In the case of an emergency you should dial 999 or 112 (which is the European Emergency Number)
Call 112 in any emergency where an ambulance, fire brigade or police are needed.
You can make 112 calls from landlines, public telephones and mobiles and they are free of charge.
An operator will answer your call. You should give your name, address and telephone number. This helps the operator to identify callers in case the same incident has been reported by other people.
You should contact your local Garda Station or call the Garda Confidential Line.
Garda Confidential Line is a Free Phone number which allows you to leave information on criminal activities confidentially on a voice recorder, so you do not speak to any person. All details given are handled in the strictest confidence: 1800 666 111
If you are the victim of domestic violence you can contact a support organisation for people in violent or abusive relationships. If you are a woman you can contact your local women’s domestic service – for a full list of women’s domestic violence support organisations see: www.safeireland.ie. If you are a man you can contact Amen: www.amen.ie. A domestic violence support organisation will provide you with practical and emotional support, information and advocacy.
You can report any physical or sexual attacks by your spouse or partner to the Gardaí (police) and/or seek a civil protection order from the courts. A domestic violence support organisation can also give you information on this.
If you have been physically hurt you should go to a doctor or hospital to ensure your injuries are treated and documented.
If your immigration status is dependent on your spouse or partner you should inform your local Immigration Officer of the situation.
Safe Ireland – creating safety for women and children
Unit 5 Centre Court, Blyry Business Park, Co. Westmeath.
Telephone: 090 6479078
Amen is a voluntary group which provides a confidential helpline, a support service and information for male victims of domestic violence.
St. Anne’s Resource Centre, Railway Street, Navan, Co. Meath.
Telephone: 046 9023718
The United Nations Palermo Trafficking Protocol (or the Protocol to Prevent, Suppress and Punish Trafficking in Persons, especially Women and Children, supplementing the Convention Against Transnational Organised Crime) provides an international definition of trafficking.
Trafficking in human beings is a form of modern day slavery. It involves: the recruitment, transportation, transfer, harbouring or receipt of persons, by means of the threat or use of force or other forms of coercion, abduction, fraud, deception, abuse of power or the giving or receiving of payments or benefits, to control a person for the purposes of exploitation.
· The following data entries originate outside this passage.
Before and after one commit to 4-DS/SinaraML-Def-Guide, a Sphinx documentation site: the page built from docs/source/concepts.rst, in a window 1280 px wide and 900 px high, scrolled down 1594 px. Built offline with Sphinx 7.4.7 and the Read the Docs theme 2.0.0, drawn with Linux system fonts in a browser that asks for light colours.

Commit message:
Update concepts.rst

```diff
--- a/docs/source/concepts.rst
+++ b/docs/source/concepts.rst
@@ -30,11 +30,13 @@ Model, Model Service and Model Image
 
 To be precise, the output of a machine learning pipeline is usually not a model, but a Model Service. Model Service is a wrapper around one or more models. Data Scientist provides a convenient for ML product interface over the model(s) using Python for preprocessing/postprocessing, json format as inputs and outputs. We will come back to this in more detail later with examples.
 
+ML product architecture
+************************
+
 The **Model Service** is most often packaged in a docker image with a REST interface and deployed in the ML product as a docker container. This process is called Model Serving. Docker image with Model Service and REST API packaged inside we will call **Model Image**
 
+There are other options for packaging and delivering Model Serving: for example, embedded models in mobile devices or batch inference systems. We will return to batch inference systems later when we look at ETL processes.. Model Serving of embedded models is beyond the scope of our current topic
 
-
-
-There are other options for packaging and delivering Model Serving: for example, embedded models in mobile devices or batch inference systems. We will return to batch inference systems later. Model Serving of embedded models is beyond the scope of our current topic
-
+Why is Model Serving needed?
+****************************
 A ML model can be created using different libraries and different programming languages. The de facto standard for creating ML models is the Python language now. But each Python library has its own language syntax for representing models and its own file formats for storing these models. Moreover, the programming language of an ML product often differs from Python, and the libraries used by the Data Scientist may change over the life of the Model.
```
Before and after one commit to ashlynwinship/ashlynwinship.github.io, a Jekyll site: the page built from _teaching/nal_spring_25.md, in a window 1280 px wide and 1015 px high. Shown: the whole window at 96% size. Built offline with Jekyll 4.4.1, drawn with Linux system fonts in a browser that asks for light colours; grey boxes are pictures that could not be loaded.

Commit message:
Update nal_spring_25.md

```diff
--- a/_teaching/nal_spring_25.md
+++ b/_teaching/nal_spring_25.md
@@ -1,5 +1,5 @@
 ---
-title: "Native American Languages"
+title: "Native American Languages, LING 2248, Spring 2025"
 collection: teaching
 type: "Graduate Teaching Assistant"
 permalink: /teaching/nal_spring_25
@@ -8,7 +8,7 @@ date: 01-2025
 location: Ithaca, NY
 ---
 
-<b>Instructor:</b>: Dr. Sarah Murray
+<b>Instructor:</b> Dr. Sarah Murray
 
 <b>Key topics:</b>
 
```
Smuggling does not usually involve the coercion or deception of an individual to be moved. It is the illegal transportation of an individual or group of people across borders with false or stolen documents. For more information see: www.blueblindfold.gov.ie
Blue Blindfold Campaign
Anti Human Trafficking Unit, Department of Justice and Law Reform, 51 St. Stephen's Green, Dublin 2
Free Phone: 1800 25 00 25
Many people who are trafficked to Ireland end up in the sex industry here. There are different groups which can offer assistance:
Ruhama works with women involved in prostitution and other forms of commercial sexual exploitation, including women who are victims of sex trafficking. For information in different languages go to: www.ruhama.ie
Senior House, All Hallows College, Drumcondra, Dublin 9.
Telephone: 01 8360292
The Women’s Health Project is a sexual health and support service for women working in prostitution. The project provide sexual health screening, addiction services, outreach to streets and parlours, training and education workshops. For more information go to: http://www.hse.ie/eng/services/Find_a_Service/Sexualhealth/Women's_Health_Project/
Baggot Street Clinic, 19 Haddington Road, Dublin 4
Telephone: 01 6699515
Free Phone: 1800 201 187
If you are the victim of sexual assault or rape the following organisations can help you:
Dublin Rape Crisis Centre is a national organisation offering a wide range of services to women and men who are affected by rape, sexual assault, sexual harassment or childhood sexual abuse. The services include a national 24-hour helpline, one to one counselling, court accompaniment, outreach services, training, awareness raising and lobbying: www.drcc.ie
70 Lower Leeson Street, Dublin 2
Telephone: 01 6614911
Free Phone: 1800 778 888
Rape Crisis Network Ireland is the national rape crisis body in Ireland. Their website guarantees accurate and up to date contact details and helplines for all rape crisis centres in Ireland: www.rcni.ie
One in Four offers a voice to and support for women and men who have experienced sexual abuse and/or sexual violence and also to their family and friends: www.oneinfour.ie
2 Holles Street, Dublin 2
Telephone: 01 6624070
Yes. You are entitled to have an interpreter at legal proceedings. You should inform the court that you will require an interpreter.
This project is co-financed by the European Commission under the European Integration Fund and is supported by the Office for the Promotion of Migrant Integration in the Dept of Justice & Equality & Pobal.